[Aim of the task]: If a line in the records below contains the word "README", copy it out.

[Data items]:
⁂
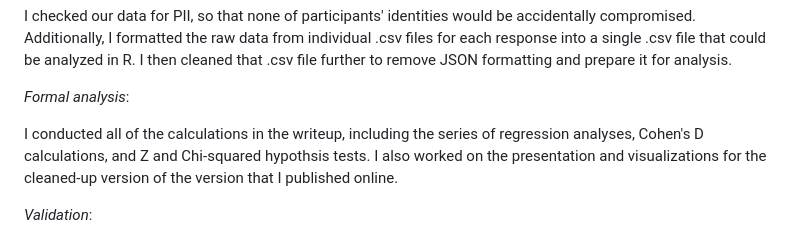
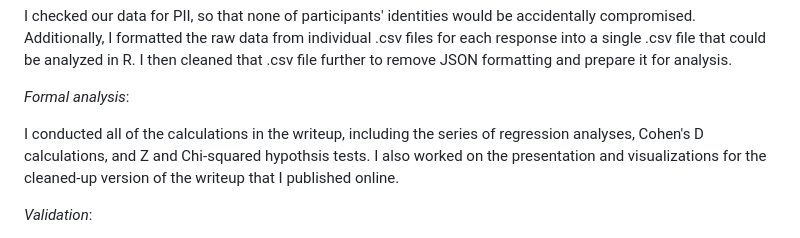
Before and after one commit to willdemelo/Replication_Study_Suk2023, a Markdown page: README.md, the part around the change. Rendered like a GitHub page.

```diff
--- a/README.md
+++ b/README.md
@@ -40,7 +40,7 @@ I checked our data for PII, so that none of participants' identities would be ac
 
 *Formal analysis*:
 
-I conducted all of the calculations in the writeup, including the series of regression analyses, Cohen's D calculations, and Z and Chi-squared hypothsis tests. I also worked on the presentation and visualizations for the cleaned-up version of the version that I published online.
+I conducted all of the calculations in the writeup, including the series of regression analyses, Cohen's D calculations, and Z and Chi-squared hypothsis tests. I also worked on the presentation and visualizations for the cleaned-up version of the writeup that I published online.
 
 *Validation*:
 
```
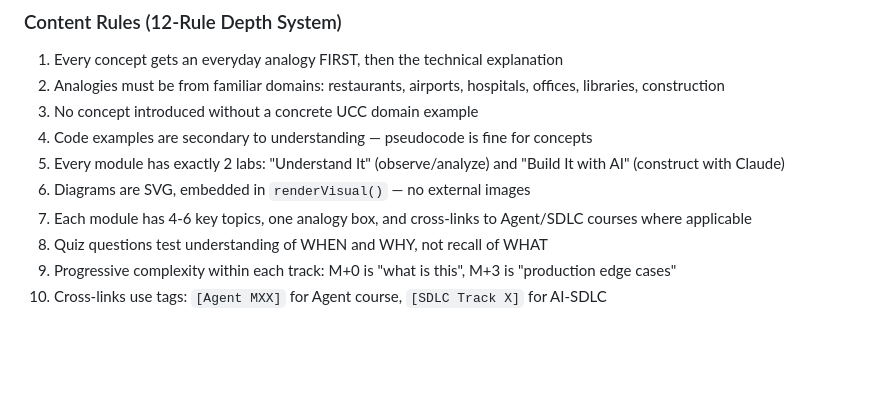
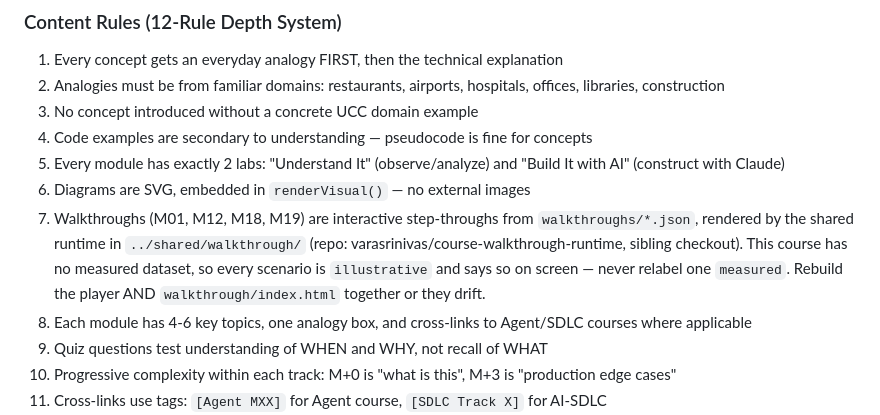
Before and after one commit to varasrinivas/context-engineering, a Markdown page: CLAUDE.md, the part around the change. Rendered like a GitHub page; blank space fills up the shorter version.

Commit message:
CLAUDE.md: name the walkthrough runtime repo
The runtime lives in varasrinivas/course-walkthrough-runtime, expected as a
sibling checkout. A course clone serves its walkthroughs without it (the
bundle is committed into the pages); it is only needed to rebuild.

Co-Authored-By: Claude Fable 5 <noreply@anthropic.com>
Claude-Session: https://claude.ai/code/session_017aCPHm3x2R8wGQgVp2pFph

```diff
--- a/CLAUDE.md
+++ b/CLAUDE.md
@@ -42,6 +42,7 @@ Published at **ai.varasrinivas.com** as part of the three-pillar curriculum:
 4. Code examples are secondary to understanding — pseudocode is fine for concepts
 5. Every module has exactly 2 labs: "Understand It" (observe/analyze) and "Build It with AI" (construct with Claude)
 6. Diagrams are SVG, embedded in `renderVisual()` — no external images
+7. Walkthroughs (M01, M12, M18, M19) are interactive step-throughs from `walkthroughs/*.json`, rendered by the shared runtime in `../shared/walkthrough/` (repo: varasrinivas/course-walkthrough-runtime, sibling checkout). This course has no measured dataset, so every scenario is `illustrative` and says so on screen — never relabel one `measured`. Rebuild the player AND `walkthrough/index.html` together or they drift.
 7. Each module has 4-6 key topics, one analogy box, and cross-links to Agent/SDLC courses where applicable
 8. Quiz questions test understanding of WHEN and WHY, not recall of WHAT
 9. Progressive complexity within each track: M+0 is "what is this", M+3 is "production edge cases"
```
⁂
[Answer space]:
Before and after one commit to willdemelo/Replication_Study_Suk2023, a Markdown page: README.md, the part around the change. Rendered like a GitHub page.
--- a/README.md
+++ b/README.md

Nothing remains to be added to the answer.